Keep only the lines that hold the string "OPML", filtering out the rest of the entries below.
-- Opening Marker --
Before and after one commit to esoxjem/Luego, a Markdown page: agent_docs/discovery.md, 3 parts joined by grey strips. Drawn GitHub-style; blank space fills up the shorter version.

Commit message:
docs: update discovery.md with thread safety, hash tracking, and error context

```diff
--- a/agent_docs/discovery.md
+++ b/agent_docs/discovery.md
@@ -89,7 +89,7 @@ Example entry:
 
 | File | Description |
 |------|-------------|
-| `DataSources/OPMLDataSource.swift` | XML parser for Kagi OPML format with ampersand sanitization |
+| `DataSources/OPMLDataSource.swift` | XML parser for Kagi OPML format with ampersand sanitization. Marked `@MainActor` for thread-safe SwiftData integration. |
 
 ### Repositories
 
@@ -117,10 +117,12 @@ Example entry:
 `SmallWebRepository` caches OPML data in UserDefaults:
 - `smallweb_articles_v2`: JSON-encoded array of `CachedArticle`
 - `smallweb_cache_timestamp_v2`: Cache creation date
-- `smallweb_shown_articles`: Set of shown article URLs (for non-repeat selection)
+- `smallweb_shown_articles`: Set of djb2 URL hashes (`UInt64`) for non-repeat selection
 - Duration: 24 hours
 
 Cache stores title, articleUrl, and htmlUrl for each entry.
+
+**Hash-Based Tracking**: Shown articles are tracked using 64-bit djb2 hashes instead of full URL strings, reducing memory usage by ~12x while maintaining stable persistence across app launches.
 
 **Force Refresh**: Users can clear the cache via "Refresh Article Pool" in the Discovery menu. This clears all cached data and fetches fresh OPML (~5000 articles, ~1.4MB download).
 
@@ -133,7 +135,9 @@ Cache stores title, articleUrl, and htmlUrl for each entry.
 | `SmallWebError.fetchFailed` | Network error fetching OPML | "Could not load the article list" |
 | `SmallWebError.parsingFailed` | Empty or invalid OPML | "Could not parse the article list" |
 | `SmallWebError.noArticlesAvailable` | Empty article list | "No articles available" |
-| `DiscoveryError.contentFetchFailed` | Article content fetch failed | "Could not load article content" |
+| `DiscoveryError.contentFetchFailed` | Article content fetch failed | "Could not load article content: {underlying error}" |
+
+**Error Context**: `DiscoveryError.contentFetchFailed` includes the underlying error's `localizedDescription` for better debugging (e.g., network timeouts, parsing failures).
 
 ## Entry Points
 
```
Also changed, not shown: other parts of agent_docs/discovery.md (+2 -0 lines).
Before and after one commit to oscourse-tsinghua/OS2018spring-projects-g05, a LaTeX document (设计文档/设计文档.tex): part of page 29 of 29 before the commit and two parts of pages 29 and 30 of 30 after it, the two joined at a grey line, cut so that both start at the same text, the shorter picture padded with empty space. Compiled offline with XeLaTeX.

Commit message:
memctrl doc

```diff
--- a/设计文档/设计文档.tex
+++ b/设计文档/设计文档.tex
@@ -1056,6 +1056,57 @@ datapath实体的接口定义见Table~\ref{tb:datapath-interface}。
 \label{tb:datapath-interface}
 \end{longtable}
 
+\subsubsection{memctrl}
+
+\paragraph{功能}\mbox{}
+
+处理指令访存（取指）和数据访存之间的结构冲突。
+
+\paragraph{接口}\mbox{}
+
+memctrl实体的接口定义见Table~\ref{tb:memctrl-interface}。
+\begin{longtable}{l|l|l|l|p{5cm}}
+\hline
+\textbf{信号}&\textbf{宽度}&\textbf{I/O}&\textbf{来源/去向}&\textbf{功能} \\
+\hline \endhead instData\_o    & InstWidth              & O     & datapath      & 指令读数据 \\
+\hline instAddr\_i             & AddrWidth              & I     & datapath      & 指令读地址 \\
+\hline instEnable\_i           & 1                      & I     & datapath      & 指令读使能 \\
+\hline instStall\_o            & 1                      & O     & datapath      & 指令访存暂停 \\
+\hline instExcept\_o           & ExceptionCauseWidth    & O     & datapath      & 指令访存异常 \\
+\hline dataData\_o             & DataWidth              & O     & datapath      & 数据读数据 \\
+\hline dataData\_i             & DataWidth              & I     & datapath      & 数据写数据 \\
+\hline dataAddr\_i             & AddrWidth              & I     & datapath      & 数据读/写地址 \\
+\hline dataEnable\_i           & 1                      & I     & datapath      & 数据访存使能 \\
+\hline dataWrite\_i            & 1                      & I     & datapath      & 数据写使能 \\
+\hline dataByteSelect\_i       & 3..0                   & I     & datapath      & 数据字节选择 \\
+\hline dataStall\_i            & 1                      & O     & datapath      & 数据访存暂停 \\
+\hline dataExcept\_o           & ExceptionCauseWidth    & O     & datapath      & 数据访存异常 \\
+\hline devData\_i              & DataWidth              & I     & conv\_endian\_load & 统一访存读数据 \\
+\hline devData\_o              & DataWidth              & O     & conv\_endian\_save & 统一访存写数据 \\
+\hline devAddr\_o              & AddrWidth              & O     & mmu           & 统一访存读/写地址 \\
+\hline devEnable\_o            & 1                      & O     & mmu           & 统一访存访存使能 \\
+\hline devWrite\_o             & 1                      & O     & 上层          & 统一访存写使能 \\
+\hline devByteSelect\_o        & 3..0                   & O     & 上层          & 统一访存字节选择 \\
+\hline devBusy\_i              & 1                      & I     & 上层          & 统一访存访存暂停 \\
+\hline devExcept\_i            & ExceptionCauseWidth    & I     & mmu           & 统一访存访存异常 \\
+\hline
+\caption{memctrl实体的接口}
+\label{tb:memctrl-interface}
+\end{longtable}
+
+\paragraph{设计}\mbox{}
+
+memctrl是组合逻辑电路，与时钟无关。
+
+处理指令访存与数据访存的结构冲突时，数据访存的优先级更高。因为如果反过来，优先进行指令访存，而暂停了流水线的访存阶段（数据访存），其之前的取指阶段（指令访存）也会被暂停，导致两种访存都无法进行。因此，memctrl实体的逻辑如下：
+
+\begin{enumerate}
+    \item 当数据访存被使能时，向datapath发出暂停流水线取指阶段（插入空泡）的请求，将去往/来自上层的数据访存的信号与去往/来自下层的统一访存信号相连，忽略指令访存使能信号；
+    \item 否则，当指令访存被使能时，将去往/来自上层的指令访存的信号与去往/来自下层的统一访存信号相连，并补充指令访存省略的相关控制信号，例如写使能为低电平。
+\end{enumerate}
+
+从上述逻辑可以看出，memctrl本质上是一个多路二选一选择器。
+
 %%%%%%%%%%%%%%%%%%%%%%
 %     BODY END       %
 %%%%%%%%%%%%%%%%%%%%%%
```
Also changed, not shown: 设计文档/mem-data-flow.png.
-- Closing Marker --
▶ **Answer to this problem**
-| `DataSources/OPMLDataSource.swift` | XML parser for Kagi OPML format with ampersand sanitization |
+| `DataSources/OPMLDataSource.swift` | XML parser for Kagi OPML format with ampersand sanitization. Marked `@MainActor` for thread-safe SwiftData integration. |
 `SmallWebRepository` caches OPML data in UserDefaults:
 **Force Refresh**: Users can clear the cache via "Refresh Article Pool" in the Discovery menu. This clears all cached data and fetches fresh OPML (~5000 articles, ~1.4MB download).
 | `SmallWebError.fetchFailed` | Network error fetching OPML | "Could not load the article list" |
 | `SmallWebError.parsingFailed` | Empty or invalid OPML | "Could not parse the article list" |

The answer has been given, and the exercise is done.